Above are the first two lines of Himno ng Batangan (Batangas hymn). Taal Volcano is dubbed as the heart of the province and is one of, if not, the most prominent destination in Batangas.
The smallest active volcano in the world has always been popular among tourists because of its breathtaking beauty. Although you have to go through an exhausting trek, it will all pay off once you reach the crater – a view that’s postcard-worthy.
You will never fully appreciate the beauty of something unless you get to see or experience it yourself. Seeing it in photos or reading about it is only half of what you should experience. See it, feel it, be there.
On August 8, 2011, our team had our first trek to the Volcano Island. We will never forget that day when altogether, we reached the crater of the world famous Taal Volcano.
Have you been planning a trip there? It is always advisable to go there under a very good weather and be informed of volcano alerts from authorities.
READ MORE: How to go to Taal Volcano Crater
You might wonder if getting down to the crater lake is permitted. There are some tourists who dare to go there. Just like Robbie “Robx” Bautista and his group who went there last August 18. Robbie is an illustrator and character designer who share the world’s awesomeness by wandering around and blogging his adventures.
Robx and their ‘gutsy’ Taal Volcano adventure
Editor’s note: Published as written by Robbie Bautista
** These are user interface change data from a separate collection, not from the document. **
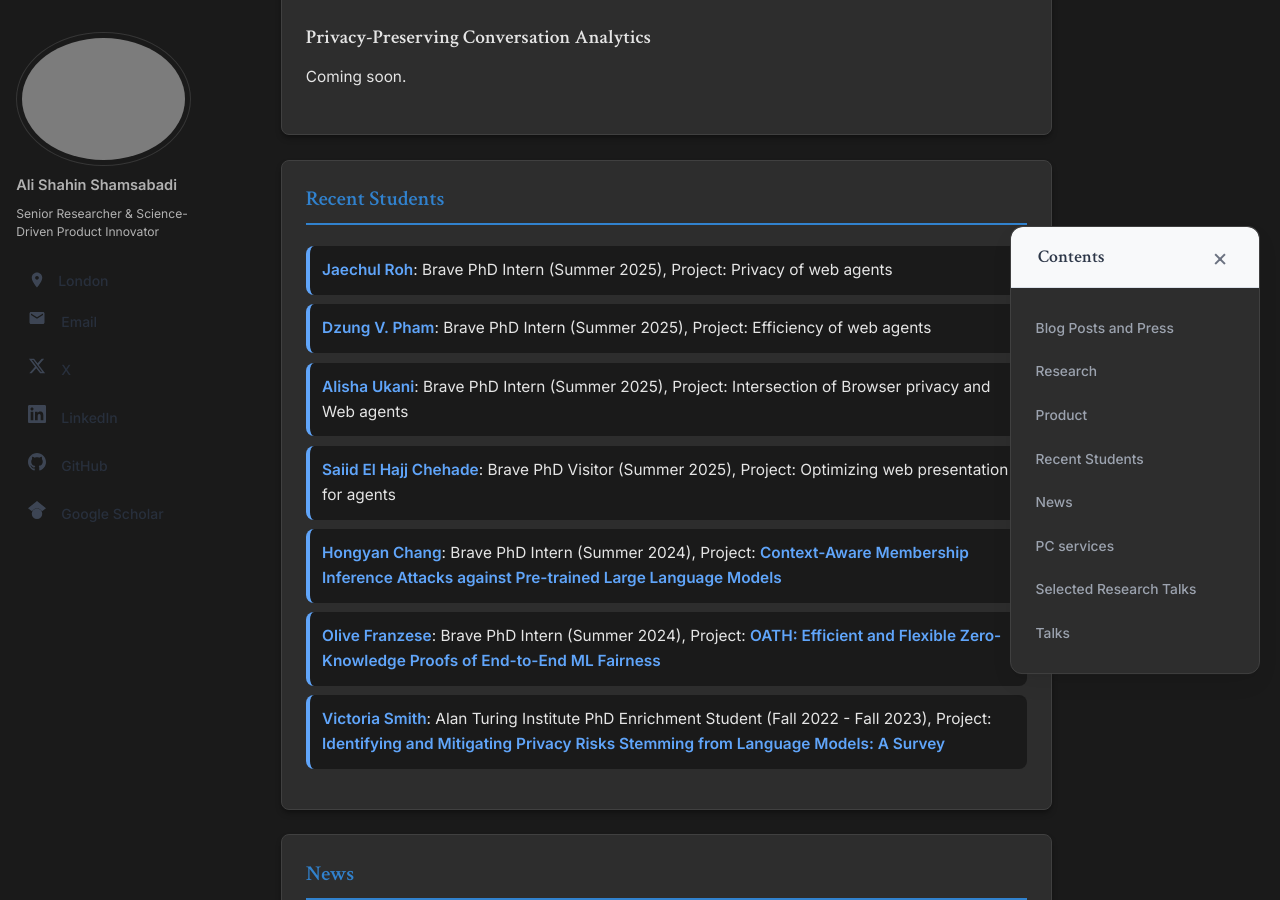
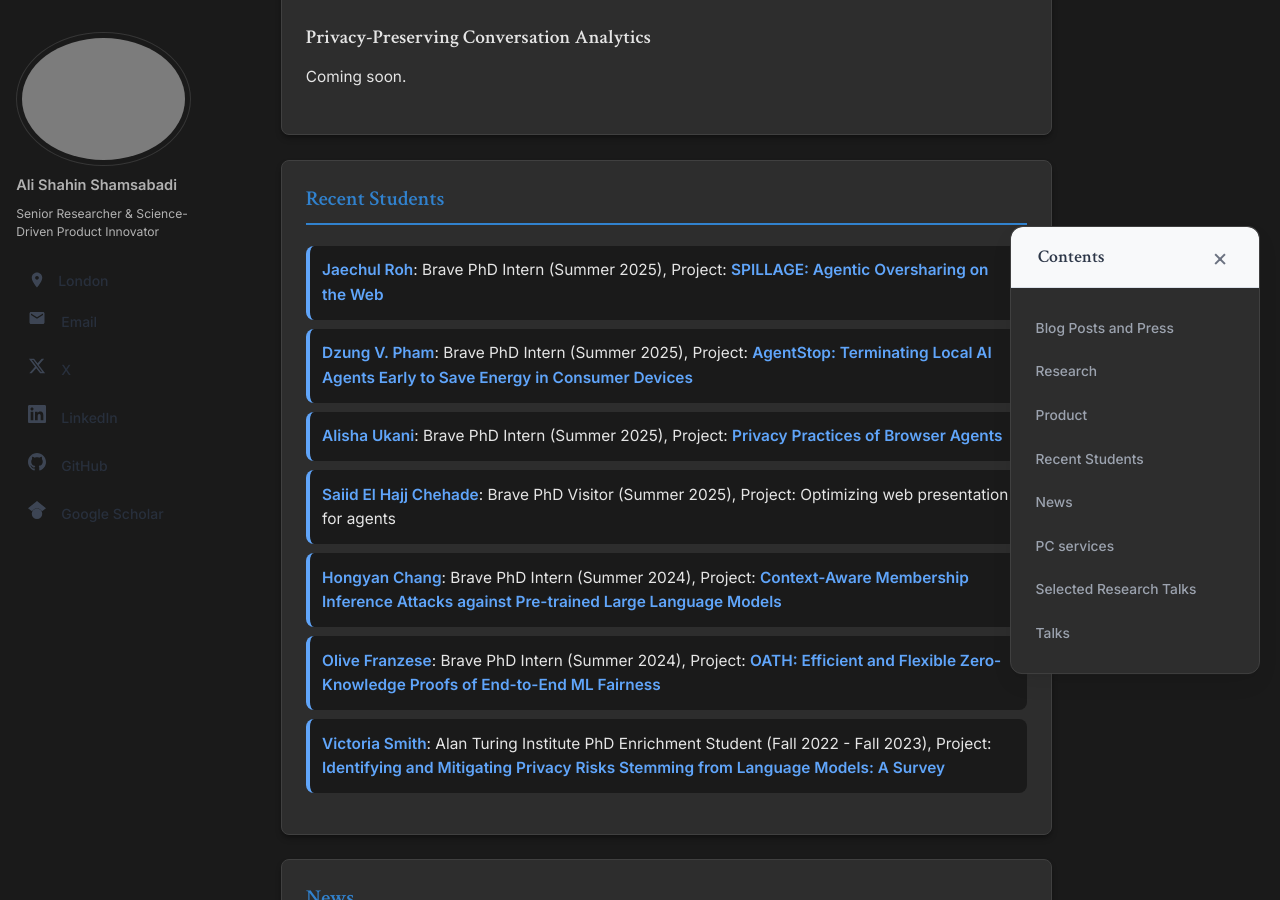
Before and after one commit to AliShahin/AliShahin.github.io, a Jekyll site: the page built from _pages/about.md, in a window 1280 px wide and 900 px high, scrolled down 3025 px. Built offline with Jekyll 4.4.1, drawn with Linux system fonts in a browser that asks for light colours.

Commit message:
Update about.md

```diff
--- a/_pages/about.md
+++ b/_pages/about.md
@@ -142,9 +142,9 @@ user privacy expectations when acting on users’ behalf across live websites? A
 
 <div class="publication-list">
 <ul>
-<li><a href="https://jrohsc.github.io/">Jaechul Roh</a>: Brave PhD Intern (Summer 2025), Project: Privacy of web agents</li>
-<li><a href="https://dzungvpham.github.io/">Dzung V. Pham</a>: Brave PhD Intern (Summer 2025), Project: Efficiency of web agents</li>
-<li><a href="https://www.alishaukani.com/">Alisha Ukani</a>: Brave PhD Intern (Summer 2025), Project: Intersection of Browser privacy and Web agents</li>
+<li><a href="https://jrohsc.github.io/">Jaechul Roh</a>: Brave PhD Intern (Summer 2025), Project: <a href="https://arxiv.org/pdf/2602.13516">SPILLAGE: Agentic Oversharing on the Web</a></li>
+<li><a href="https://dzungvpham.github.io/">Dzung V. Pham</a>: Brave PhD Intern (Summer 2025), Project: <a href="https://arxiv.org/pdf/2605.15206">AgentStop: Terminating Local AI Agents Early to Save Energy in Consumer Devices</a></li>
+<li><a href="https://www.alishaukani.com/">Alisha Ukani</a>: Brave PhD Intern (Summer 2025), Project: <a href="https://arxiv.org/pdf/2512.07725">Privacy Practices of Browser Agents</a></li>
 <li><a href="https://saiid.ch/">Saiid El Hajj Chehade</a>: Brave PhD Visitor (Summer 2025), Project: Optimizing web presentation for agents</li>
 <li><a href="https://www.comp.nus.edu.sg/~hongyan/">Hongyan Chang</a>: Brave PhD Intern (Summer 2024), Project: <a href="https://arxiv.org/pdf/2409.13745">Context-Aware Membership Inference Attacks against Pre-trained Large Language Models</a></li>
 <li><a href="https://scholar.google.com/citations?hl=en&user=V0918CIAAAAJ&view_op=list_works&sortby=pubdate">Olive Franzese</a>: Brave PhD Intern (Summer 2024), Project: <a href="https://arxiv.org/pdf/2410.02777">OATH: Efficient and Flexible Zero-Knowledge Proofs of End-to-End ML Fairness</a></li>
```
When most tourists say they’ll spend a weekend admiring Taal Volcano, they usually mean looking at it from afar all the way up in the highlands of Tagaytay. Some who have enough physical strength in them go to the actual volcano, crossing the famous lake and hiking for an hour to reach a stunning view of the crater lake from above.
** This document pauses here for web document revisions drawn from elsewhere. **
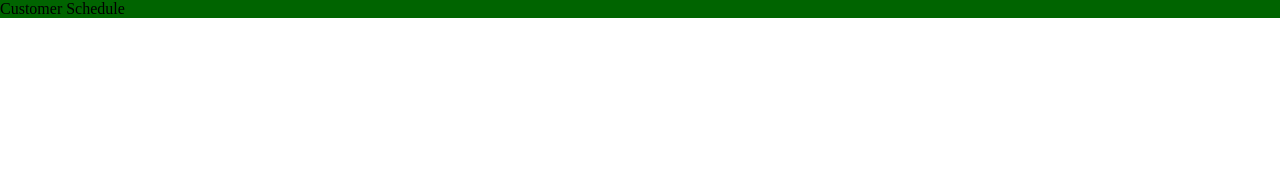
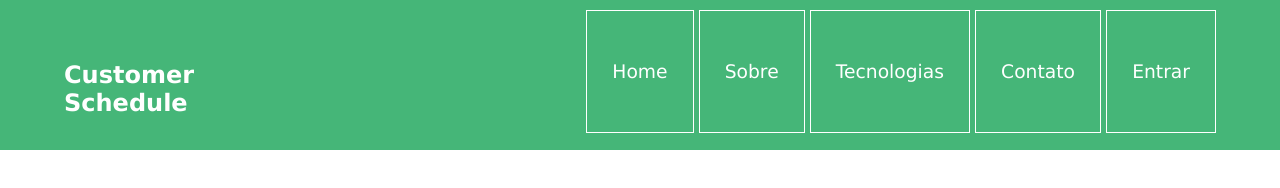
Before and after one commit to demaroto/customer-schedule, a website: page src/views/index.html in a window 1280 px wide. Drawn offline with Linux system fonts and the light colour scheme.

Commit message:
Adicionando menu

```diff
--- a/app.js
+++ b/app.js
@@ -1,6 +1,5 @@
 const http = require("http")
 const url = require('url')
-const fs = require("fs");
 const routes = require("./src/routes/index")
 
 const PORT = 8000
--- a/src/resources/css/main.css
+++ b/src/resources/css/main.css
@@ -1,10 +1,43 @@
 * {
+
     margin: 0;
     padding: 0;
-    box-sizing: border-box;
+    color:#FFFFFF;
+    font-family:Verdana, Geneva, Tahoma, sans-serif;
+
 }
 
 .header{
+
     width:100%;
-    background-color:#006400;
+    height:150px;
+    background-color:#3CB371;
+    opacity: 95%;
+
 }
+
+#header-title{
+
+    width:230px;
+    display:inline-block;
+    margin-left:5%;
+    margin-top:61px;
+
+}
+
+#header-menu{
+
+    float:right;
+    margin-top:61px;
+    margin-right:5%;
+
+}
+
+#header-menu a{
+
+    padding:50px 25px 50px 25px;
+    border:1px solid;
+    font-size:18.72px;
+    text-decoration:none;
+
+}
--- a/src/views/index.html
+++ b/src/views/index.html
@@ -1,15 +1,34 @@
 <!DOCTYPE html>
+
 <html lang="en">
+
 <head>
+
     <meta charset="UTF-8">
     <meta name="viewport" content="width=device-width, initial-scale=1.0">
     <meta http-equiv="X-UA-Compatible" content="ie=edge">
     <link rel='stylesheet' type="text/css" href='../resources/css/main.css'/>
     <title>Document</title>
+
 </head>
+
 <body>
+
     <div class="header">
-        Customer Schedule
+        <div id="header-title"><h2>Customer Schedule</h2></div>
+
+        <nav id="header-menu">
+
+            <a href="/html/">Home</a>
+            <a href="/css/">Sobre</a>
+            <a href="/js/">Tecnologias</a>
+            <a href="/jquery/">Contato</a>
+            <a href="/jquery/">Entrar</a>
+
+        </nav>
+
     </div>
+
 </body>
+
 </html>
```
And then you have the crazies. People looking for more adrenaline rush, the ones who prefer living on the edge, those who are just plain curious, and people going through heartbreak, who are daring enough to go down the crater of an active volcano for a hotter experience.
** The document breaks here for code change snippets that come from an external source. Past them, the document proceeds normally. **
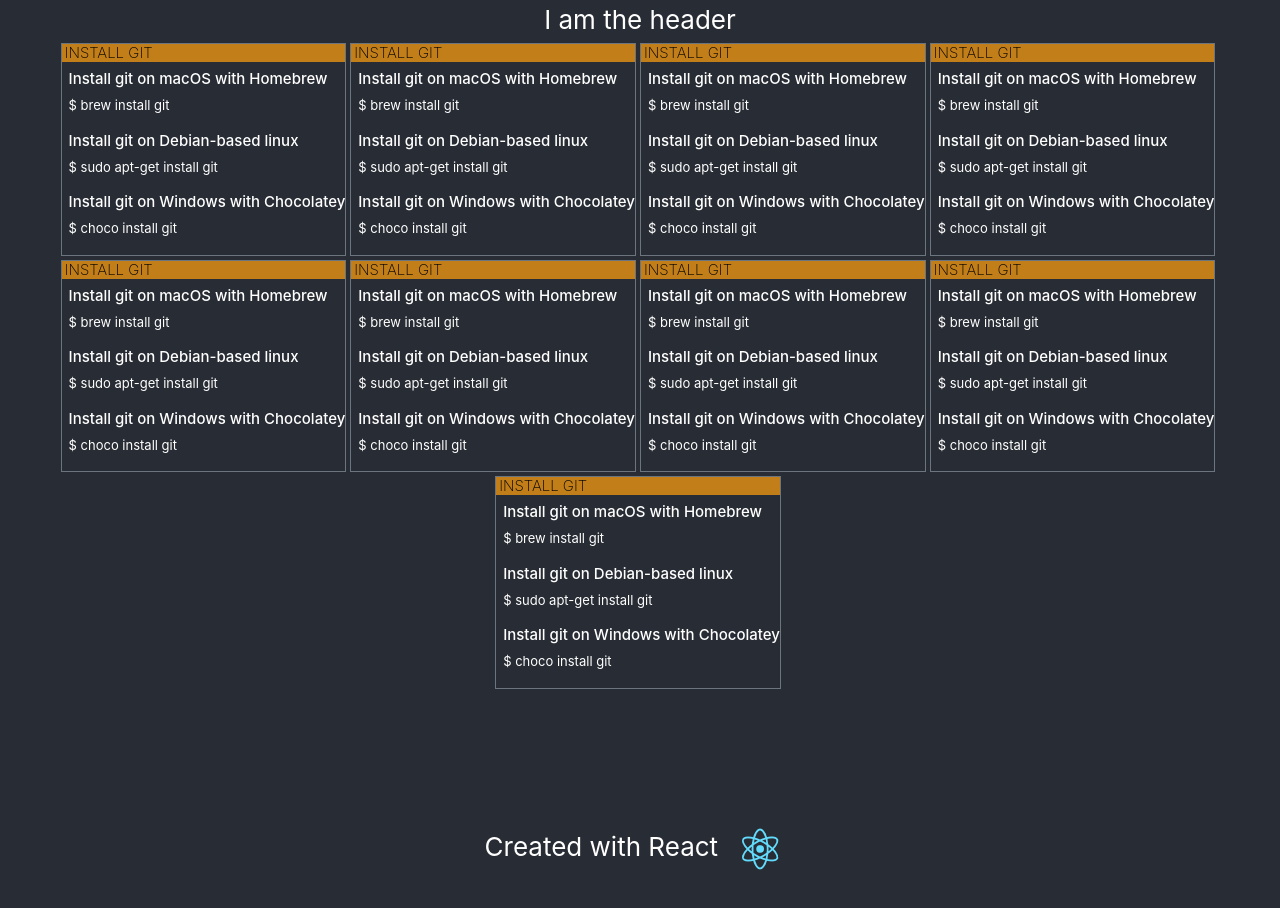
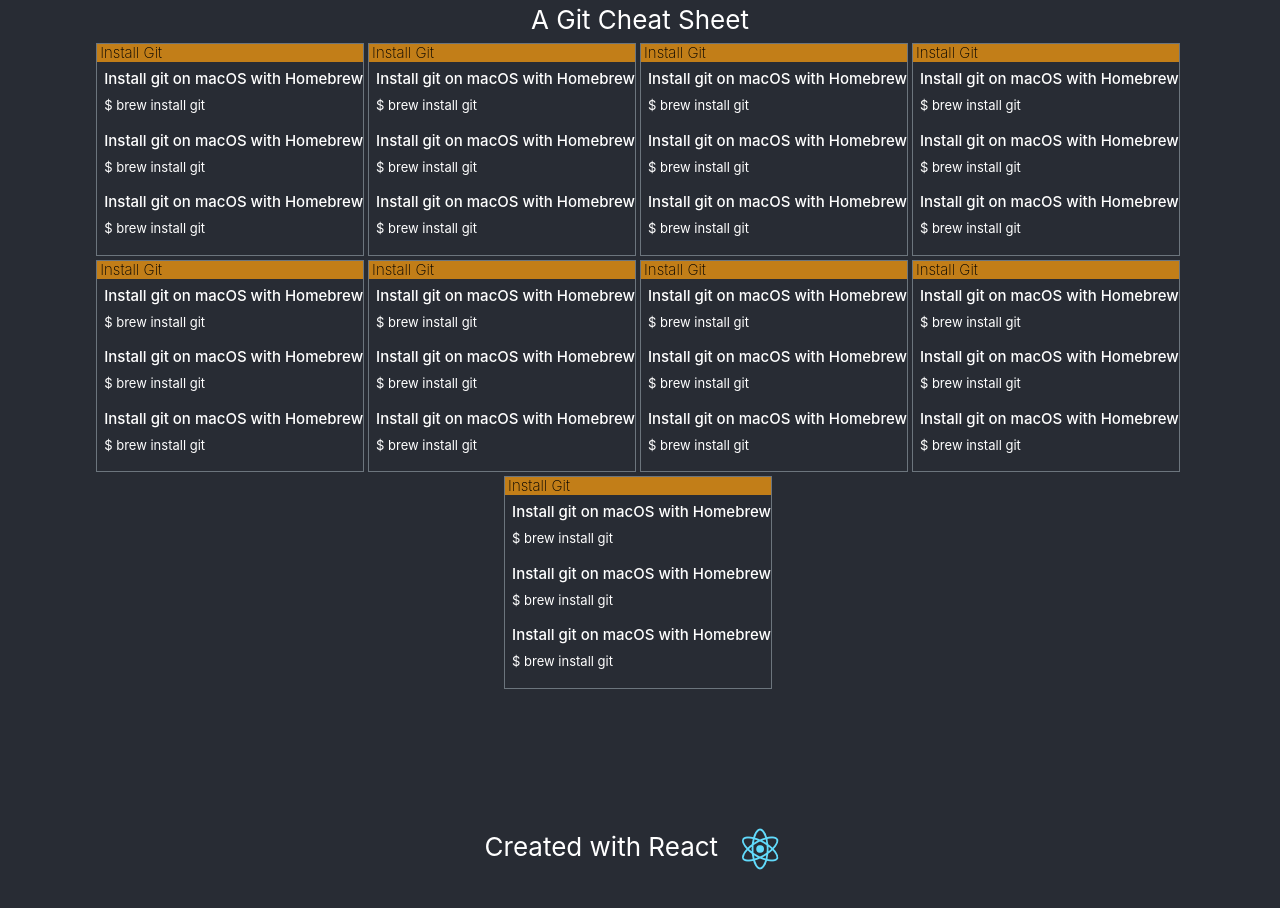
Before and after one commit to brac/jots, a React (Create React App) app: page / in a window 1280 px wide. Shown: the top 908 px of the page. Built offline with nearby package versions, Linux system fonts and the light colour scheme.

Commit message:
passing data to jots

```diff
--- a/src/App.js
+++ b/src/App.js
@@ -8,10 +8,15 @@ class App extends Component {
   constructor(props){
     super(props);
     this.state = {
-      date: new Date(),
-      jotInfo: {
-        message: 'I am jot info',
-      }
+      jots: [
+        {
+          topic: 'Install Git',
+          data: [
+            'Install git on macOS with Homebrew',
+            '$ brew install git'
+          ]
+        }
+      ]
     };
   }
 
@@ -21,20 +26,56 @@ class App extends Component {
       <div className="App">
 
         <header>
-          I am the header
+          A Git Cheat Sheet
         </header>
 
         <main className="container-fluid">
           <div className="jot-board row">
-            <Jot/>
-            <Jot/>
-            <Jot/>
-            <Jot/>
-            <Jot/>
-            <Jot/>
-            <Jot/>
-            <Jot/>
-            <Jot/>
+            <Jot
+              topic={this.state.jots[0].topic}
+              description={this.state.jots[0].data[0]}
+              command={this.state.jots[0].data[1]}
+            />
+            <Jot
+              topic={this.state.jots[0].topic}
+              description={this.state.jots[0].data[0]}
+              command={this.state.jots[0].data[1]}
+            />
+            <Jot
+              topic={this.state.jots[0].topic}
+              description={this.state.jots[0].data[0]}
+              command={this.state.jots[0].data[1]}
+            />
+            <Jot
+              topic={this.state.jots[0].topic}
+              description={this.state.jots[0].data[0]}
+              command={this.state.jots[0].data[1]}
+            />
+            <Jot
+              topic={this.state.jots[0].topic}
+              description={this.state.jots[0].data[0]}
+              command={this.state.jots[0].data[1]}
+            />
+            <Jot
+              topic={this.state.jots[0].topic}
+              description={this.state.jots[0].data[0]}
+              command={this.state.jots[0].data[1]}
+            />
+            <Jot
+              topic={this.state.jots[0].topic}
+              description={this.state.jots[0].data[0]}
+              command={this.state.jots[0].data[1]}
+            />
+            <Jot
+              topic={this.state.jots[0].topic}
+              description={this.state.jots[0].data[0]}
+              command={this.state.jots[0].data[1]}
+            />
+            <Jot
+              topic={this.state.jots[0].topic}
+              description={this.state.jots[0].data[0]}
+              command={this.state.jots[0].data[1]}
+            />
           </div>
         </main>
 
--- a/src/components/Jot.js
+++ b/src/components/Jot.js
@@ -4,19 +4,19 @@ function Jot(props) {
   //jshint ignore:start
   return (
     <div className="jot border border-secondary ">
-      <h4 className="jot-title">INSTALL GIT</h4>
+      <h4 className="jot-title">{props.topic}</h4>
         <ul>
           <li>
-            <h4>Install git on macOS with Homebrew</h4>
-            <p>$ brew install git</p>
+            <h4>{props.description}</h4>
+            <p>{props.command}</p>
           </li>
           <li>
-            <h4>Install git on Debian-based linux</h4>
-            <p>$ sudo apt-get install git</p>
+            <h4>{props.description}</h4>
+            <p>{props.command}</p>
           </li>
           <li>
-            <h4>Install git on Windows with Chocolatey</h4>
-            <p>$ choco install git</p>
+            <h4>{props.description}</h4>
+            <p>{props.command}</p>
           </li>
         </ul>
     </div>
@@ -25,3 +25,12 @@ function Jot(props) {
 }
 
 export default Jot;
+
+
+/*
+<h4>Install git on Debian-based linux</h4>
+<p>$ sudo apt-get install git</p>
+<h4>Install git on Windows with Chocolatey</h4>
+<p>$ choco install git</p>
+
+*/
```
Getting to Talisay isn’t too troublesome for those who will be taking public transportation. From Manila, buses headed for Lemery will most likely drop off passengers at a stop in Tanauan for a quick breakfast. In Tanauan, there’s a terminal with jeepneys going directly to Talisay’s port for only P23. When planning to trek Taal, it is better to start early and making sure to leave Manila before dawn because the sun will be unforgiving once the hike to the volcano starts, and even hotter in the actual crater with parts of the lake reaching boiling point.
There are many resorts and organised boatmen that could bring a group of any size to the front of the volcanic island where most tourists take to reach the ridge overlooking the crater lake, but very few are willing to go to the far end opposite the regular trail where a so-called ‘secret path’ to the crater waits the thrill-seekers. For this off-the-beaten path, there are a few independent residents willing to take visitors to the back of the island, which they refer to as Calauit Trail.
After a bumpy boat ride that lasted for almost an hour, the trek immediately took place and thirty minutes later we found ourselves at this small hut that sheltered us from the rain. Our group was temporarily stranded as dark clouds showered us while strong winds coming from the crater almost literally blew us away. Half an hour later, the rain finally subsided and the thick fog that surround us faded, giving us a clear view of the lake. It may not be as stunning compared to the view from the other trail, but that’s not what we came for.
The rain came as a blessing in disguise because it made the hike less stressful on the way down to the crater. Any other day we would’ve probably suffered from extreme dehydration. The tour guide informed us that very few people, mostly foreigners, go down the crater because not a lot of information is available about this unique experience. Dangers aside, it is still recommended to look up on the Philippine Institute of Volcanology’s (Philvolcs) advisory regarding the place’s safety. It is still an active volcano, after all.
At the crater, expect minor volcanic activity as thick white fumes can be seen coming out of steam vents nearby. Nothing to be afraid of though! The landscape was completely different from the grey scenery found in Pinatubo, with rocks formations displaying layers of warm, autumn colors that complement the vibrant teal of the lake. The soil was brittle, so being extra cautious with each step is advisable. And though most parts of the lake have temperatures ranging from warm to boiling point, it is still safe to swim there as long as you don’t drink the sulfuric water.
They say that if you can’t take the heat, then better get out of the kitchen. Well, we didn’t just go inside the kitchen. Our gutsy group of six went right for the oven! Sure, it may not be the kind of volcanic experience involving spewing ash and molten lava, but it was an epic and memorable one still. Very few can say that they’ve been to the crater of an active volcano and we were lucky to be part of that short list.